§ **What the task requires**:
Restate every line of the data word for word, except for the images.

Top of Input data

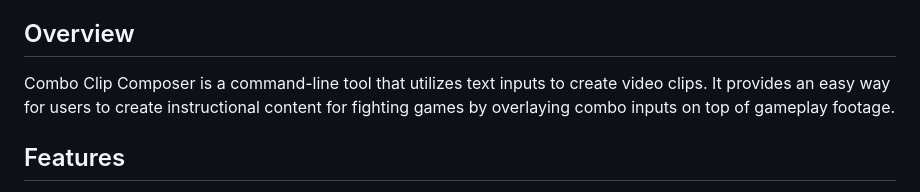
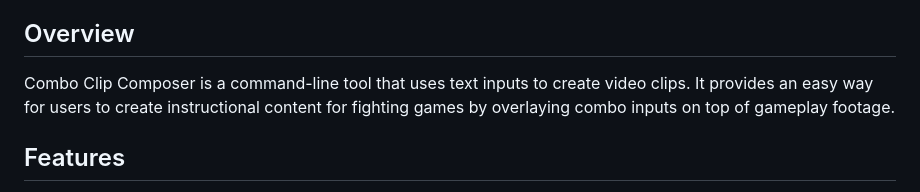
Before and after one commit to dabruhce/combo-clip-composer, a Markdown page: README.md, the part around the change. Rendered like a GitHub page.

```diff
--- a/README.md
+++ b/README.md
@@ -4,7 +4,7 @@ Combo Clip Composer is a tool that allows users to create combo videos, highligh
 
 ## Overview
 
-Combo Clip Composer is a command-line tool that utilizes text inputs to create video clips. It provides an easy way for users to create instructional content for fighting games by overlaying combo inputs on top of gameplay footage.
+Combo Clip Composer is a command-line tool that uses text inputs to create video clips. It provides an easy way for users to create instructional content for fighting games by overlaying combo inputs on top of gameplay footage.
 
 ## Features
 
```
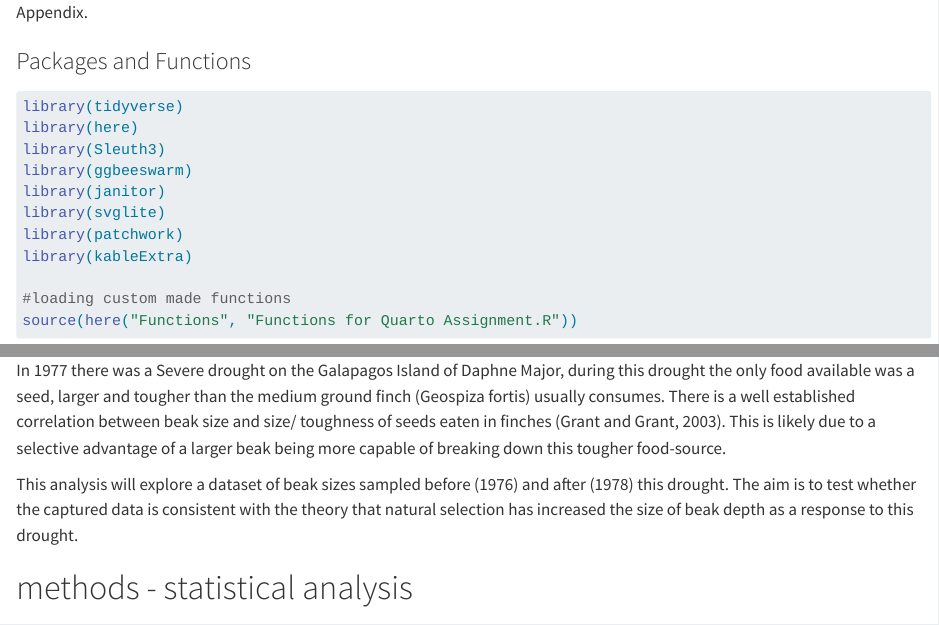
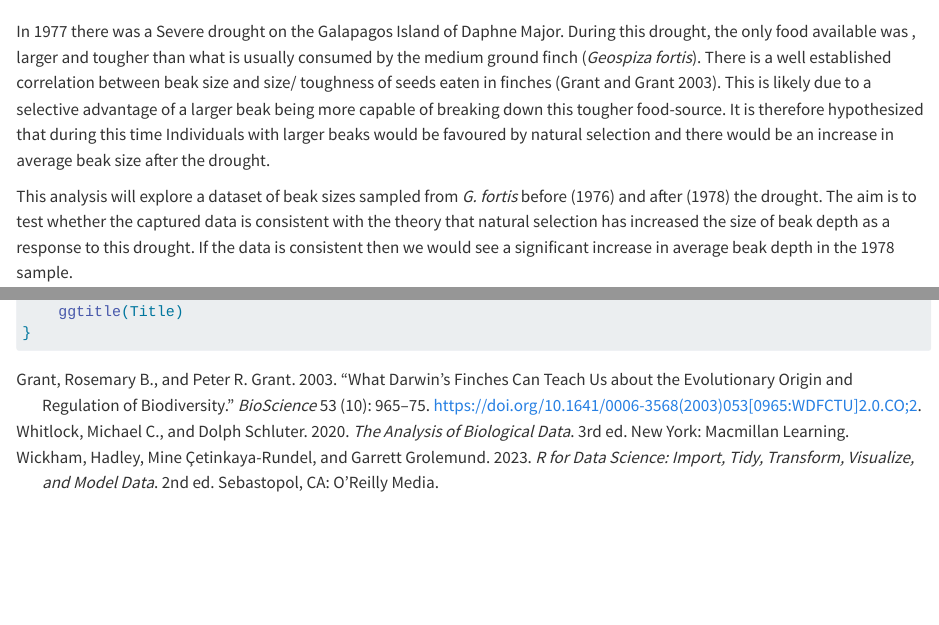
Before and after one commit to The-Nedstar/QuartoAssingment, a Quarto document (DynamicDocuments.qmd): the page in a window 1100 px wide, from 160 px down before the commit and from 1100 px down after it, and a second part further down, joined at a grey line. Rendered offline with R 4.5, knitr and Pandoc in place of Quarto, with nearby package versions; some code elsewhere in the file could not run offline.

Commit message:
Adding and formatting of Citations

```diff
--- a/DynamicDocuments.qmd
+++ b/DynamicDocuments.qmd
@@ -5,11 +5,14 @@ format:
    embed-resources: true
    df-print: kable
 editor: visual
+bibliography: references.bib
+nocite: |
+  @whitlock2020analysis, @wickham2023r
 ---
 
 # Initialization
 
-Preparation of packages, functions and Data. The contents of "Functions for Quarto Assignment.R" can be found in the Appendix.
+Preparation of packages, functions and Data. The contents of "Functions for Quarto Assignment.R" can be found in the Appendix.#
 
 ### Packages and Functions
 
@@ -47,9 +50,9 @@ write.csv(Data,here("Data","Data.csv"))
 
 \[short paragraph explaining the analysis of aims in your own words\]
 
-In 1977 there was a Severe drought on the Galapagos Island of Daphne Major, during this drought the only food available was a seed, larger and tougher than the medium ground finch (Geospiza fortis) usually consumes. There is a well established correlation between beak size and size/ toughness of seeds eaten in finches (Grant and Grant, 2003). This is likely due to a selective advantage of a larger beak being more capable of breaking down this tougher food-source.
+In 1977 there was a Severe drought on the Galapagos Island of Daphne Major. During this drought, the only food available was , larger and tougher than what is usually consumed by the medium ground finch (*Geospiza fortis*). There is a well established correlation between beak size and size/ toughness of seeds eaten in finches [@grant2003]. This is likely due to a selective advantage of a larger beak being more capable of breaking down this tougher food-source. It is therefore hypothesized that during this time Individuals with larger beaks would be favoured by natural selection and there would be an increase in average beak size after the drought.
 
-This analysis will explore a dataset of beak sizes sampled before (1976) and after (1978) this drought. The aim is to test whether the captured data is consistent with the theory that natural selection has increased the size of beak depth as a response to this drought.
+This analysis will explore a dataset of beak sizes sampled from *G. fortis* before (1976) and after (1978) the drought. The aim is to test whether the captured data is consistent with the theory that natural selection has increased the size of beak depth as a response to this drought. If the data is consistent then we would see a significant increase in average beak depth in the 1978 sample.
 
 # methods - statistical analysis
 
--- /dev/null
+++ b/references.bib
@@ -0,0 +1,49 @@
+
+@book{wickham2023r,
+	title = {R for data science: Import, tidy, transform, visualize, and model data},
+	author = {Wickham, Hadley and {Çetinkaya-Rundel}, Mine and Grolemund, Garrett},
+	year = {2023},
+	date = {2023},
+	publisher = {O'Reilly Media},
+	edition = {2},
+	note = {Citation Key: wickham2023r},
+	address = {Sebastopol, CA}
+}
+
+
+@book{whitlock2020,
+	title = {The analysis of biological data},
+	author = {Whitlock, Michael C.},
+	year = {2020},
+	date = {2020},
+	publisher = {WH Freeman},
+	edition = {Third edition.},
+	address = {New York},
+	langid = {eng}
+}
+
+@article{grant2003,
+	title = {What Darwin's Finches Can Teach Us about the Evolutionary Origin and Regulation of Biodiversity},
+	author = {Grant, Rosemary B. and Grant, Peter R.},
+	year = {2003},
+	month = {10},
+	date = {2003-10-01},
+	journal = {BioScience},
+	pages = {965--975},
+	volume = {53},
+	number = {10},
+	doi = {10.1641/0006-3568(2003)053[0965:WDFCTU]2.0.CO;2},
+	url = {https://doi.org/10.1641/0006-3568(2003)053[0965:WDFCTU]2.0.CO;2}
+}
+
+
+@book{whitlock2020analysis,
+	title = {The analysis of biological data},
+	author = {Whitlock, Michael C. and Schluter, Dolph},
+	year = {2020},
+	date = {2020},
+	publisher = {Macmillan Learning},
+	edition = {3},
+	note = {Citation Key: whitlock2020analysis},
+	address = {New York}
+}
```
Also changed, not shown: DynamicDocuments.html, DynamicDocuments.qmd (31 more changed lines).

Bottom of Input data

§ **Output for this task**:
Before and after one commit to dabruhce/combo-clip-composer, a Markdown page: README.md, the part around the change. Rendered like a GitHub page.

```diff
--- a/README.md
+++ b/README.md
@@ -4,7 +4,7 @@ Combo Clip Composer is a tool that allows users to create combo videos, highligh
 
 ## Overview
 
-Combo Clip Composer is a command-line tool that utilizes text inputs to create video clips. It provides an easy way for users to create instructional content for fighting games by overlaying combo inputs on top of gameplay footage.
+Combo Clip Composer is a command-line tool that uses text inputs to create video clips. It provides an easy way for users to create instructional content for fighting games by overlaying combo inputs on top of gameplay footage.
 
 ## Features
 
```
Before and after one commit to The-Nedstar/QuartoAssingment, a Quarto document (DynamicDocuments.qmd): the page in a window 1100 px wide, from 160 px down before the commit and from 1100 px down after it, and a second part further down, joined at a grey line. Rendered offline with R 4.5, knitr and Pandoc in place of Quarto, with nearby package versions; some code elsewhere in the file could not run offline.

Commit message:
Adding and formatting of Citations

```diff
--- a/DynamicDocuments.qmd
+++ b/DynamicDocuments.qmd
@@ -5,11 +5,14 @@ format:
    embed-resources: true
    df-print: kable
 editor: visual
+bibliography: references.bib
+nocite: |
+  @whitlock2020analysis, @wickham2023r
 ---
 
 # Initialization
 
-Preparation of packages, functions and Data. The contents of "Functions for Quarto Assignment.R" can be found in the Appendix.
+Preparation of packages, functions and Data. The contents of "Functions for Quarto Assignment.R" can be found in the Appendix.#
 
 ### Packages and Functions
 
@@ -47,9 +50,9 @@ write.csv(Data,here("Data","Data.csv"))
 
 \[short paragraph explaining the analysis of aims in your own words\]
 
-In 1977 there was a Severe drought on the Galapagos Island of Daphne Major, during this drought the only food available was a seed, larger and tougher than the medium ground finch (Geospiza fortis) usually consumes. There is a well established correlation between beak size and size/ toughness of seeds eaten in finches (Grant and Grant, 2003). This is likely due to a selective advantage of a larger beak being more capable of breaking down this tougher food-source.
+In 1977 there was a Severe drought on the Galapagos Island of Daphne Major. During this drought, the only food available was , larger and tougher than what is usually consumed by the medium ground finch (*Geospiza fortis*). There is a well established correlation between beak size and size/ toughness of seeds eaten in finches [@grant2003]. This is likely due to a selective advantage of a larger beak being more capable of breaking down this tougher food-source. It is therefore hypothesized that during this time Individuals with larger beaks would be favoured by natural selection and there would be an increase in average beak size after the drought.
 
-This analysis will explore a dataset of beak sizes sampled before (1976) and after (1978) this drought. The aim is to test whether the captured data is consistent with the theory that natural selection has increased the size of beak depth as a response to this drought.
+This analysis will explore a dataset of beak sizes sampled from *G. fortis* before (1976) and after (1978) the drought. The aim is to test whether the captured data is consistent with the theory that natural selection has increased the size of beak depth as a response to this drought. If the data is consistent then we would see a significant increase in average beak depth in the 1978 sample.
 
 # methods - statistical analysis
 
--- /dev/null
+++ b/references.bib
@@ -0,0 +1,49 @@
+
+@book{wickham2023r,
+	title = {R for data science: Import, tidy, transform, visualize, and model data},
+	author = {Wickham, Hadley and {Çetinkaya-Rundel}, Mine and Grolemund, Garrett},
+	year = {2023},
+	date = {2023},
+	publisher = {O'Reilly Media},
+	edition = {2},
+	note = {Citation Key: wickham2023r},
+	address = {Sebastopol, CA}
+}
+
+
+@book{whitlock2020,
+	title = {The analysis of biological data},
+	author = {Whitlock, Michael C.},
+	year = {2020},
+	date = {2020},
+	publisher = {WH Freeman},
+	edition = {Third edition.},
+	address = {New York},
+	langid = {eng}
+}
+
+@article{grant2003,
+	title = {What Darwin's Finches Can Teach Us about the Evolutionary Origin and Regulation of Biodiversity},
+	author = {Grant, Rosemary B. and Grant, Peter R.},
+	year = {2003},
+	month = {10},
+	date = {2003-10-01},
+	journal = {BioScience},
+	pages = {965--975},
+	volume = {53},
+	number = {10},
+	doi = {10.1641/0006-3568(2003)053[0965:WDFCTU]2.0.CO;2},
+	url = {https://doi.org/10.1641/0006-3568(2003)053[0965:WDFCTU]2.0.CO;2}
+}
+
+
+@book{whitlock2020analysis,
+	title = {The analysis of biological data},
+	author = {Whitlock, Michael C. and Schluter, Dolph},
+	year = {2020},
+	date = {2020},
+	publisher = {Macmillan Learning},
+	edition = {3},
+	note = {Citation Key: whitlock2020analysis},
+	address = {New York}
+}
```
Also changed, not shown: DynamicDocuments.html, DynamicDocuments.qmd (31 more changed lines).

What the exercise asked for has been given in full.